Today we are joined by a multi-talented individual who has been involved in pushing the envelope forward for the Hip Hop culture of South Africa. He is not only a member of POC (Prophets of The City) one of the first Hip Hop crews in South Africa, but a philanthropist, Bboy and a succesful event promoter.
Ladies and gentlemen, we are delighted to have a conversation with one of the curators of the South African Hip Hop Museum, Vouks.
Tell us a bit about yourself?
I am a professional break-dancer that is part of the organizing committee for DSSA Breaking Task Team that is gearing up qualifiers for South African breaking athletes who are preparing to participate in the 2024 Summer Olympic Games in Paris. I have been dancing for over 20 years, born and raised in Cape Town and then settled down in Johannesburg.

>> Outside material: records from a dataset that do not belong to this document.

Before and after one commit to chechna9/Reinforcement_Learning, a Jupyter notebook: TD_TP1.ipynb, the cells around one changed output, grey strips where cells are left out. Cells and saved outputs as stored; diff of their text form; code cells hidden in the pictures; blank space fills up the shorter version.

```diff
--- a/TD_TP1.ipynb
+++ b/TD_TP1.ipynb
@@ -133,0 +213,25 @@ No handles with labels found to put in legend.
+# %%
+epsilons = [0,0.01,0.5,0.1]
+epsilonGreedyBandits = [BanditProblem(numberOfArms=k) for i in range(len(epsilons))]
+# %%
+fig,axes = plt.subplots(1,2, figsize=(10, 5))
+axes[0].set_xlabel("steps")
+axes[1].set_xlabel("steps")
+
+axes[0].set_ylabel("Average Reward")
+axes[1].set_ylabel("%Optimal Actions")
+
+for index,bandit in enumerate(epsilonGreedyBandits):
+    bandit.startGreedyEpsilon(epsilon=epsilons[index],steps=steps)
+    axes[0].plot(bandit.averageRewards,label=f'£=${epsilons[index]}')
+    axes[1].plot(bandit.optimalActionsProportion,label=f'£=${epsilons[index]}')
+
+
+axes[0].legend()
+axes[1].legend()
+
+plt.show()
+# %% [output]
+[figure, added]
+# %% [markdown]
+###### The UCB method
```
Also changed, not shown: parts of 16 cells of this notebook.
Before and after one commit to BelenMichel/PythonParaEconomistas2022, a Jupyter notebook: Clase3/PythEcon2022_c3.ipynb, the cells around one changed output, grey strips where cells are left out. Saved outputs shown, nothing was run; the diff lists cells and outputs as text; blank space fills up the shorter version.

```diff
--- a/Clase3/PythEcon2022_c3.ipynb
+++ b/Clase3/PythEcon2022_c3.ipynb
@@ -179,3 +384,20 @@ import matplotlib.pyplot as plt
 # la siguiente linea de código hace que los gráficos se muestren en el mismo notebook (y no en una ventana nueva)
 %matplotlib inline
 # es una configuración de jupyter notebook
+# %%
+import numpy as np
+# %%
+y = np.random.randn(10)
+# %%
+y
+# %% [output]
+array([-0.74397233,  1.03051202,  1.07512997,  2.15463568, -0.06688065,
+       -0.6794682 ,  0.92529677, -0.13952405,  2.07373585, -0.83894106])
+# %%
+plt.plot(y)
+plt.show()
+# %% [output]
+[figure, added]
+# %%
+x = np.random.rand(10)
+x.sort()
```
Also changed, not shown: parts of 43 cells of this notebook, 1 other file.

Tell us a little about where we are today?
Today we are at the South African Hip Hop Museum where we are about to make history. This will be the first museum of its kind in Africa where kids can explore the history of Hip-Hop culture and learn about what influenced the movement. It will feature some of the Hip-Hop elements Breaking, Emcee, Graffiti, DJ’ing. While exploring small and big milestones within South Africa’s Hip-Hop culture.
When did you start breaking?
It’s been over 20 years, I started breaking roughly around 1997.
What do you think this historical space will do for future generations?
In Africa we are not so good at documenting our history and what we do. So, this is a great space for the new generation who can take forward Hip-Hop from where we left off. The youth can now experience and understand the footprint of Hip-Hop in South Africa that I feel is very important and it’s something I wish we had. This will be a first for everybody who explores the artistically documented South African Hip-Hop milestones captured on the museum walls.
When will this incredible space be open to the public?
We are pushing for the 24th of September, Heritage Day, and Heritage month in South Africa. It will be a great day for annual celebrations, and we are really excited for everyone to come see the amazing work that the whole SA Hip Hop Museum team put together.
Where can we follow the updates of SA Hip Hop Museum?
You can keep up to date with what’s happening on the South African Hip Hop Museum Facebook Page & Instagram. That will be the best way to get the latest news on what is happening.
In closing, is there anything you would like to share with the future generations of Hip-Hop culture enthusiasts or perhaps just share?
It’s truly an honor to be part of the SA Hip Hop Museum team, it’s an honor to be a part of History and to inspire others through the movement of Hip-Hop. Hip-Hop is not just a culture I believe Hip Hop is an incredibly powerful, life changing movement. There are many guys and girls that have grown from the Hip Hop culture and accomplished honorable benchmarks that we can now appreciate in the museum. This is what we are building in this space of honor with the passion we have for Hip-Hop. We want to show that if you have an ignited passion and drive, it’s remarkable what we can achieve in our lifetime.
Thank you so much for your time, we look forward to seeing the history showcased in the SA Hip Hop Museum and to relive an era of legends that sparked a wonderful story of South African Hip Hop.
If you are interested in knowing more about the SA Hip Hop Museum we have included some external content below.
On Thursday 3rd of February 2022 the Minister, MEC, Ritual Media Group, and Museum Africa held a media briefing to announce the partnership between the independent group behind the hip-hop museum and the Department of Sport, Arts and Culture at Museum Africa in Newtown, Johannesburg. Speakers in this sound recording are Osmic Menoe from Ritual Media Group, AMU a Hip Hop Legend, the minister of Sports, Arts and Culture Nathi Mthethwa, and MEC of Sports, Arts, Culture and Recreation Mbali Hlophe and Vouks a legendary icon for the Breaking Community.
Written by: Leon Andrew Labuschagne
Edited by: Dance Africa Network
Graphic Design by: Paul Luthando
Photographs by: Leon Andrew Labuschagne